The continued focus on cars as the prioritized mode of transportation means ever increasing need for parking. There’s a significant cost of providing this additional parking to businesses, the municipality and thus tax payers and consumers. Therefore a parking strategy should be an integrated part of the Transportation Plan.
The joint Bicycle Advisory Committee had its last meeting in June 2013, after which it was no longer operational due to Pitt Meadows starting its own Active Transportation Advisory Committee. The remaining Maple Ridge contingent was consequently no longer able to continue its work of providing input and recommendations to Council and staff. BAC members have therefore only been able to view the materials displayed at the open houses, but have not been able to scrutinize the actual Plan and provide further input. HUB urges Council to wait with adoption of the STP until the future Transportation Advisory Committee has had an opportunity to review and comment on it. We haven’t had an adopted Transportation Plan for 10 years, so we can wait a few more months.
Thank you for considering our comments.

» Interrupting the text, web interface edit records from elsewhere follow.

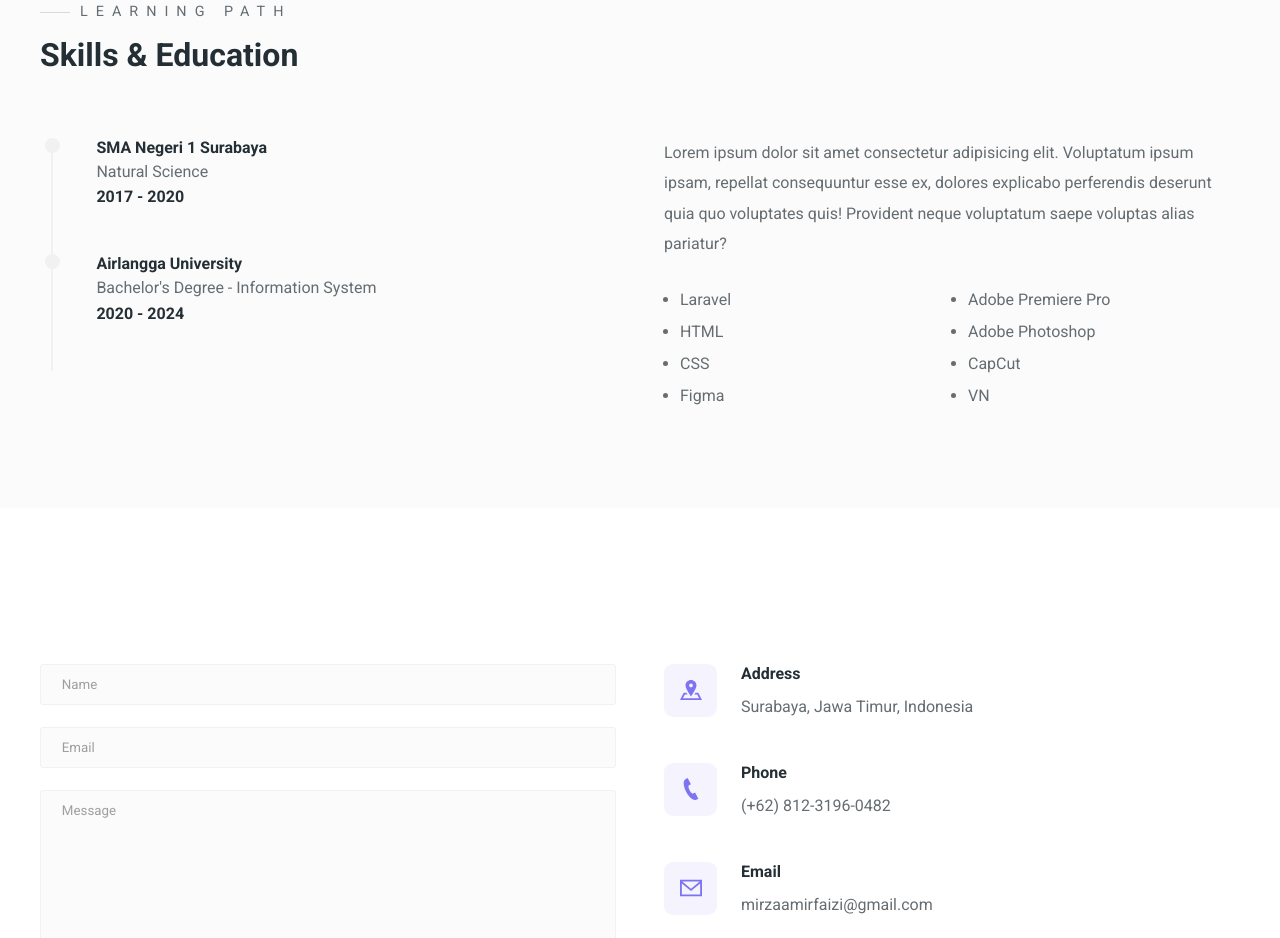
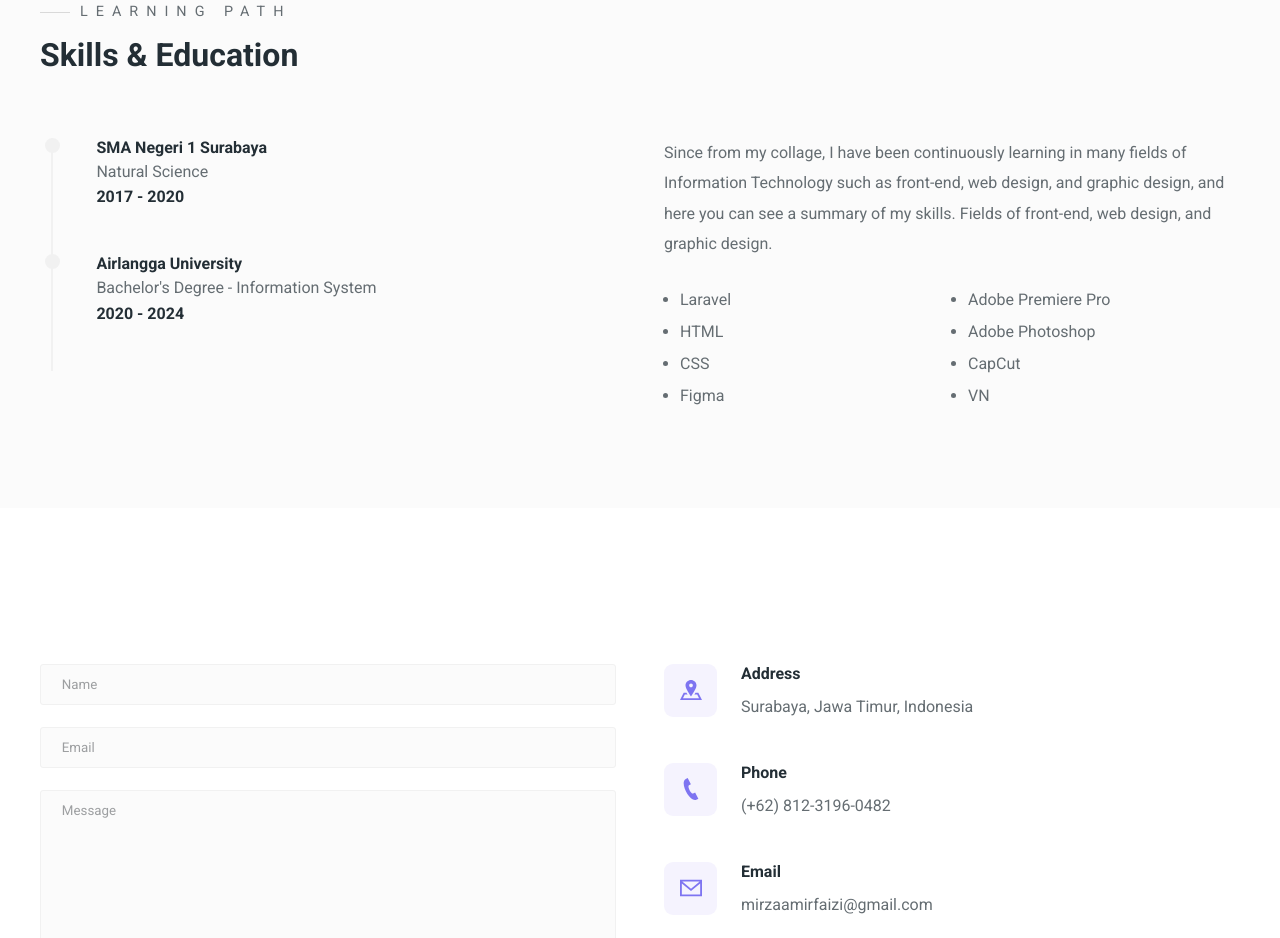
Before and after one commit to mierjaX/mrjjA-portfolio, a plain HTML site: page index.html in a window 1280 px wide. Shown: the part 2554-3492 px from the top of the page. Drawn offline with Linux system fonts and the light colour scheme.

Commit message:
update summary skills

```diff
--- a/index.html
+++ b/index.html
@@ -286,7 +286,9 @@
 
           <div class="skills-right">
             <p>
-              Lorem ipsum dolor sit amet consectetur adipisicing elit. Voluptatum ipsum ipsam, repellat consequuntur esse ex, dolores explicabo perferendis deserunt quia quo voluptates quis! Provident neque voluptatum saepe voluptas alias pariatur?
+              Since from my collage, I have been continuously learning in many fields of
+              Information Technology such as front-end, web design, and graphic design,
+              and here you can see a summary of my skills. Fields of front-end, web design, and graphic design.
             </p>
 
             <div class="skills-list">
```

Coun. Bell brought up the fact that our HUB committee does not feel listened to. Mr. Pollock basically replied that a meeting with HUB members took place. Coun. Masse expressed his deep concerns about the District not meeting its commitment regarding Greenhouse Gas reductions (while some other Councillors were, rather disrespectfully and disturbingly, rolling their eyes), and felt that Council should look at perhaps setting a more realistic goal. None of our concerns were addressed.
It was said that things could still be changed during the implementation stage. That made me think about the open houses that were held before each stage of the renovations of Lougheed in the Town Core. When I asked if bike lanes could be included in the design, the answer was “no, because Lougheed is not part of the cycling network”. That’s why it would have been so important to get the plan right in the first place.
I must say, it seems rather futile to spend so much time trying to provide meaningful input.